Connecting weechat to Pushover is quite easy thanks to the pushover.pl script. Go into your main weechat console (usually by pressing META/ALT/OPTION-1 on your keyboard) and install it:

/script install pushover.pl

There are quite a few variables to configure. You can get a list of them by typing:

/set plugins.var.perl.push*

You’ll need two pieces of information to configure the plugin:

  • User key: The user key is displayed on your main account page when you login at Pushover.
  • Application key: Click on Register an Application towards the bottom or use this direct link.

Now you’re ready to configure the plugin:

/set plugins.var.perl.pushover.token [YOUR PUSHOVER APPLICATION TOKEN]
/set plugins.var.perl.pushover.user [YOUR USER KEY]
/set plugins.var.perl.pushover.enabled on

You can test it out quickly by using Freenode’s web chat to send yourself a private message from another account.

Trust an IP address with firewalld’s rich rules

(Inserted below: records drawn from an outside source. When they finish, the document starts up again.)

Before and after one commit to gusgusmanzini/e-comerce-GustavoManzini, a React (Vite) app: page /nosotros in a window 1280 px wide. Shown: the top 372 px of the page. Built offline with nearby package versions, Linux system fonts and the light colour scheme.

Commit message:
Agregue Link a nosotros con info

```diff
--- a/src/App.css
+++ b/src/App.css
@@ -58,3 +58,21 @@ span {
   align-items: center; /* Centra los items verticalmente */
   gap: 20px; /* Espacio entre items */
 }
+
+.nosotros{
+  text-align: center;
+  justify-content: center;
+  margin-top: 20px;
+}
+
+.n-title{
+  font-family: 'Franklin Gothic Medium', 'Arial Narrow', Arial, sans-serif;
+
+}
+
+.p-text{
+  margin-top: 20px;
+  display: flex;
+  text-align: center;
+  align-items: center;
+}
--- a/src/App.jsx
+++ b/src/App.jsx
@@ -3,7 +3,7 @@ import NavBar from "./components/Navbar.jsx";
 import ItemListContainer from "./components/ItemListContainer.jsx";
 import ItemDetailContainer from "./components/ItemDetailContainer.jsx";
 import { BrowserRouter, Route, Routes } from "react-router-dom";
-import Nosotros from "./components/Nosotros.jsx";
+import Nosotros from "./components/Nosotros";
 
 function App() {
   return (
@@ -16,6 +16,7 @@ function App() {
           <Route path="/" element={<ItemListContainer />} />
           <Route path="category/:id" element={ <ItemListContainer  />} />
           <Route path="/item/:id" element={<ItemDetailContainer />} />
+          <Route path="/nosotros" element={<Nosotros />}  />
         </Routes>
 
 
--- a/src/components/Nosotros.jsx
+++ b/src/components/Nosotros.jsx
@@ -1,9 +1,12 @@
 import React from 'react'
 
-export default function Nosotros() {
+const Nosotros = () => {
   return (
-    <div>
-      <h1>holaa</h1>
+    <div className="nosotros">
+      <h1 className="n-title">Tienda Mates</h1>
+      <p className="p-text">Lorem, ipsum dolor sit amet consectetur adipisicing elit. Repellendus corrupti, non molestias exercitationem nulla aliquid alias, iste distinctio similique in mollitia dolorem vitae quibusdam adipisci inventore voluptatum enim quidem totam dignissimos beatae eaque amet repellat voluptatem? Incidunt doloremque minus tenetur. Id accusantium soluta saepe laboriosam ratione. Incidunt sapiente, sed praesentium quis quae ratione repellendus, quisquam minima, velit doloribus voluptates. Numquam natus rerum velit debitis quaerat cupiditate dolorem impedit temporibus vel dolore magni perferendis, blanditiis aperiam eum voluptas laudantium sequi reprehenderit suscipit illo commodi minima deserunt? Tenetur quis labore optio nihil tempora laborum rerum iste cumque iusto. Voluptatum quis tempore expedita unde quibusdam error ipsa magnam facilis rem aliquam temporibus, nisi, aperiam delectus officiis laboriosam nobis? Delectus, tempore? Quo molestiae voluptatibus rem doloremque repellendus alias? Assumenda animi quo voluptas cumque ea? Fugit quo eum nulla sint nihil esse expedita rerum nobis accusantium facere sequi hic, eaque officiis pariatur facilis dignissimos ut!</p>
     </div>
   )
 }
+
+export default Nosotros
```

Managing firewall rules with iptables can be tricky at times. The rule syntax itself isn’t terribly difficult but you can quickly run into problems if you don’t save your rules to persistent storage after you get your firewall configured. Things can also get out of hand quickly if you run a lot of different tables with jumps scattered through each.

Why FirewallD?

FirewallD’s goal is to make this process a bit easier by adding a daemon to the mix. You can send firewall adjustment requests to the daemon and it handles the iptables syntax for you. It can also write firewall configurations to disk. It’s especially useful on laptops since you can quickly jump between different firewall configurations based on the network you’re using. You might run a different set of firewall rules at a coffee shop than you would run at home.

Adding a trusted IP address to a device running firewalld requires the use of rich rules.

An example

Consider a situation where you have a server and you want to allow unrestricted connectivity to that server from a bastion or from your home internet connection. First off, determine your default zone (which is most likely “public” unless you’ve changed it to something else):

# firewall-cmd --get-default-zone

We will use as our example IP address. Let’s add the rich rule:

firewall-cmd --zone=public --add-rich-rule='rule family="ipv4" source address="" accept'

Let’s break down what we’re asking firewalld to do. We’re asking to allow IPv4 connectivity from to all ports on the server and we’re asking for that rule to be added to the public (default) zone. If you list the contents of your public zone, it should look like this:

# firewall-cmd --list-all --zone=public
public (default, active)
  interfaces: eth0
  services: dhcpv6-client mdns ssh
  masquerade: no
  rich rules:
	rule family="ipv4" source address="" accept